* Activity *
Write the entries out again exactly as they stand, but without the pictures.

Detected change data:
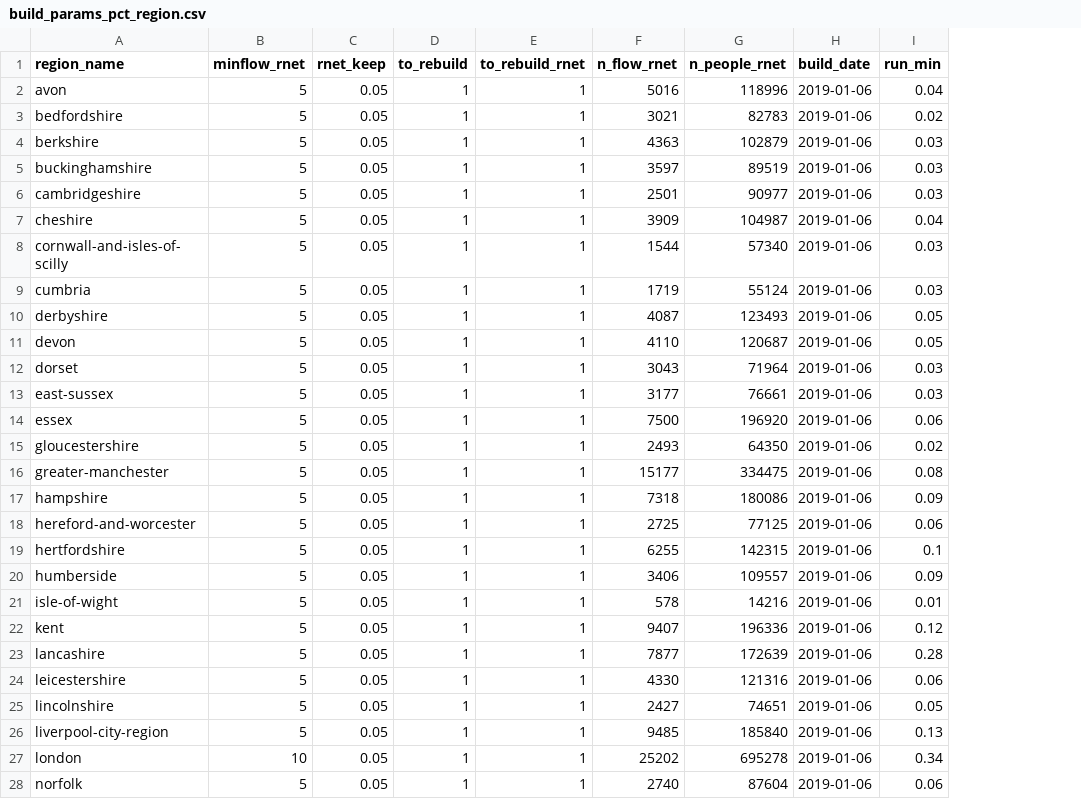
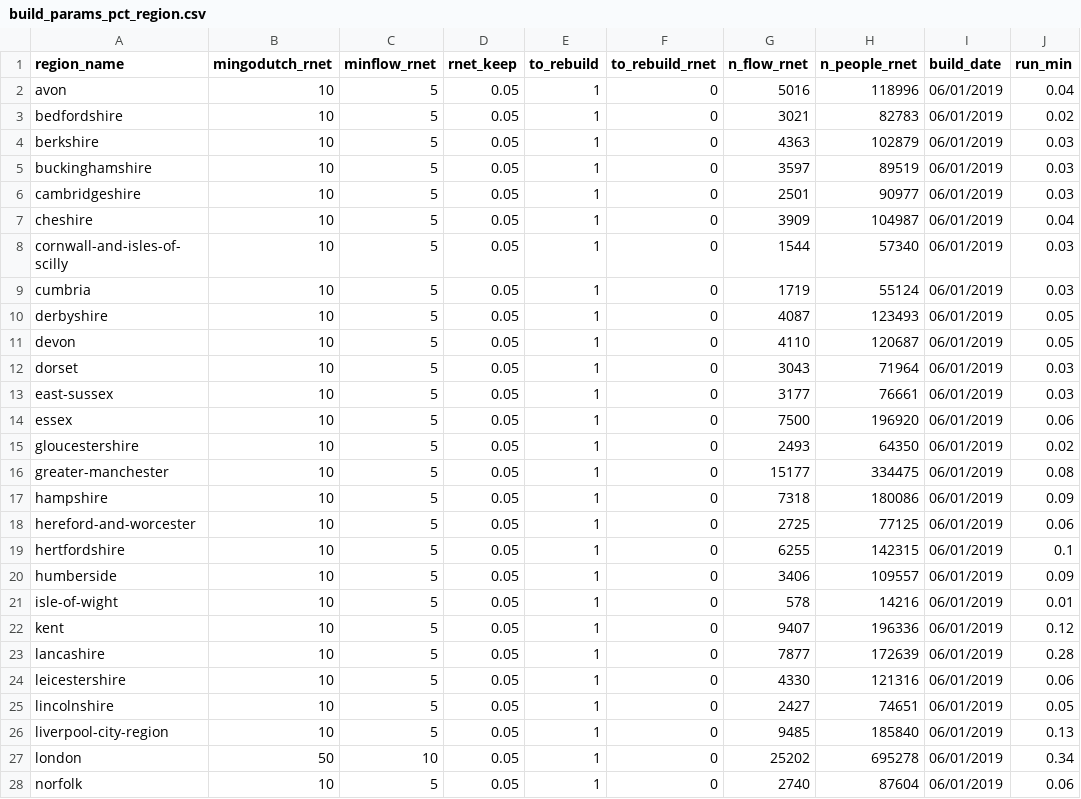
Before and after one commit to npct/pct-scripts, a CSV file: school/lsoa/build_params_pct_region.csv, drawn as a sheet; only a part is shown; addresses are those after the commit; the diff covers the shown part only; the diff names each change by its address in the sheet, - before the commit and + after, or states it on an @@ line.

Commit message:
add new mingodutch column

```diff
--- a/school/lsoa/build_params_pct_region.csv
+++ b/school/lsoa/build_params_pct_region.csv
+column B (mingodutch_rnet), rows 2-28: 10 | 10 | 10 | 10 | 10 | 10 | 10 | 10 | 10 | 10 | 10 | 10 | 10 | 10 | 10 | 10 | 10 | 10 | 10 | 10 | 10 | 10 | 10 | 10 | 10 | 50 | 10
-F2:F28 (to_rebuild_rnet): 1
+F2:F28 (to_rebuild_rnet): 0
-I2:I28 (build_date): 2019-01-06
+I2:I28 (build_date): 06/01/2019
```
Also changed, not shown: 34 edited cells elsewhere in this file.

* Solution to this exercise *
Before and after one commit to npct/pct-scripts, a CSV file: school/lsoa/build_params_pct_region.csv, drawn as a sheet; only a part is shown; addresses are those after the commit; the diff covers the shown part only; the diff names each change by its address in the sheet, - before the commit and + after, or states it on an @@ line.

Commit message:
add new mingodutch column

```diff
--- a/school/lsoa/build_params_pct_region.csv
+++ b/school/lsoa/build_params_pct_region.csv
+column B (mingodutch_rnet), rows 2-28: 10 | 10 | 10 | 10 | 10 | 10 | 10 | 10 | 10 | 10 | 10 | 10 | 10 | 10 | 10 | 10 | 10 | 10 | 10 | 10 | 10 | 10 | 10 | 10 | 10 | 50 | 10
-F2:F28 (to_rebuild_rnet): 1
+F2:F28 (to_rebuild_rnet): 0
-I2:I28 (build_date): 2019-01-06
+I2:I28 (build_date): 06/01/2019
```
Also changed, not shown: 34 edited cells elsewhere in this file.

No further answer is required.